Phrase development is a big topic. One I’ll only scratch the surface of now. My example today is going to be revolving around some blues licks and how we can see how we develop into each phrase. This takes to some practice but it’s an invaluable tool to have to be able to milk as much out of one lick as you can.
Some precursors before the example:
- Space – A phrase isn’t a phrase if there isn’t punctuation around it. Much like a language phrase, if my blogs didn’t have periods, commas, spaces between paragraphs it’d be very hard to understand what I was trying to convey.
- Theme/Motif – What makes a phrase sound like it’s being developed is the things that stay the same throughout each development. The development can take a step forward (add more notes/vibrato/bends) or take a step backwards (take away notes/vibrato/bends) and still feel like it’s being developed, but it’s what’s the same between them that makes it so powerful.
- Rhythmic Playfulness – Another important point is that your phrase is being developed, so even tieing the same notes/techniques to your phrase can create a theme/motif, we have the freedom to start the phrase on a different beat, a different part of the beat and all around play with the rhythm as we see fit. An example of this would be starting with the same note/group of notes, ending with the same note/group of notes or having the middle part of your phrase having the same note/group of notes. You can also replace note/group of notes with any technique and get a similar result.
Alright, so now that we got that out of the way, here are some licks that demonstrate that (Phrase Development PDF). Between each lick is suppose to be a pause or punctuation mark and we have the freedom to play around with the rhythm of each phrase.
Licks 1 – 3
So Phrase 1 is my benchmark phrase. It’s the first one of my licks and we’re going to base everything around this one. When comparing it to Phrase #2 we see all we did was add one more 15th fret on the 2nd string before our bend. Not a drastic difference, but still a difference nonetheless.
Phrase 3 – We start on the same note, but add two more notes on the first string before ending it the same as #1
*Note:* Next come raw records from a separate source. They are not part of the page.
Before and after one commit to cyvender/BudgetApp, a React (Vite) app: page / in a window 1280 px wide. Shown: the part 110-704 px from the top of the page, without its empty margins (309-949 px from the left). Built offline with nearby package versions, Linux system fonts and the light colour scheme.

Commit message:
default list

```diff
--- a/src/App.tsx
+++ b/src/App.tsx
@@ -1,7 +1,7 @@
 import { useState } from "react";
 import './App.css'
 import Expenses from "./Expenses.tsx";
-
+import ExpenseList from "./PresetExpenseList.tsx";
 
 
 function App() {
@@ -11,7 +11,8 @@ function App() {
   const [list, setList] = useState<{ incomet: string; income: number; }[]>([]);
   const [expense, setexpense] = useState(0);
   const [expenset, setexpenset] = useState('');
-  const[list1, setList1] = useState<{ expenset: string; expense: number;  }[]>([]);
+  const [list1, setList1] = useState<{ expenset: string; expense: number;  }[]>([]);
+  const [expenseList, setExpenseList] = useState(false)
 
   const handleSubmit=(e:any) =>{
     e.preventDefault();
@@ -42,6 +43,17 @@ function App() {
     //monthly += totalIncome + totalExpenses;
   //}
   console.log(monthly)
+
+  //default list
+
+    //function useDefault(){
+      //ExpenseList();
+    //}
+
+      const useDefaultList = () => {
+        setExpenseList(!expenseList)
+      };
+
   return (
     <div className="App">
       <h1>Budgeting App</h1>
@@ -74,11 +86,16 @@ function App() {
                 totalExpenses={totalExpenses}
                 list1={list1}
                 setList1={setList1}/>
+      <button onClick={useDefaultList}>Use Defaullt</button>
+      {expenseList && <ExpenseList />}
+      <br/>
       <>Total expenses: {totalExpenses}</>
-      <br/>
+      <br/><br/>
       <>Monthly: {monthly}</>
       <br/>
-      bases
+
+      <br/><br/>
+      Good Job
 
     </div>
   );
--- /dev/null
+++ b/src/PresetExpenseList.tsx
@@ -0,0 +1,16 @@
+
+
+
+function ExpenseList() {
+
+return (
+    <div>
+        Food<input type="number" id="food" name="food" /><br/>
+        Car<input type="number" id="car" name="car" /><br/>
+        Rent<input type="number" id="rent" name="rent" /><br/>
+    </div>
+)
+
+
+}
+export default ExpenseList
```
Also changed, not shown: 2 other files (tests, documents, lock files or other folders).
*Between these 3 licks, very subtle changes have taken place but our phrase is starting to develop.
Phrases 4 & 5
Phrase 4 – Now we’re starting to see some bigger changes in the phrase. The only thing that’s consistent here is my choice of scale (the Minor Pentatonic) and the first note and the last note.
Phrase 5 – Again sticking with our consistent first note and ending the same as our initial phrase (#1) but this time we’re adding different notes on the 1st string and drawing more from our minor scale than minor pentatonic.
Phrases 6 & 7
Phrase 6 – Up until this point we’ve only stayed in our one box, now we’re starting to move around a little bit. We’re still starting and ending on the same note as the original, however.
Phrase 7 – Up until this point we’ve only stayed on the first two strings, now instead of moving to a different “box” we’re exploring different strings in our phrase. Still starting and ending in a similar fashion as our initial phrase.
Phrases 8 & 9
Phrases 8 & 9 – These phrases are taking a step back and getting reacquainted with our two string motif we’ve established early on in our phrase development. The endings of both of these are reminiscent of #2.
This last phrase is where it starts to vary quite a bit, I started to add some hammer-ons and pull offs, didn’t start the same way, but ended with the same bend I have throughout.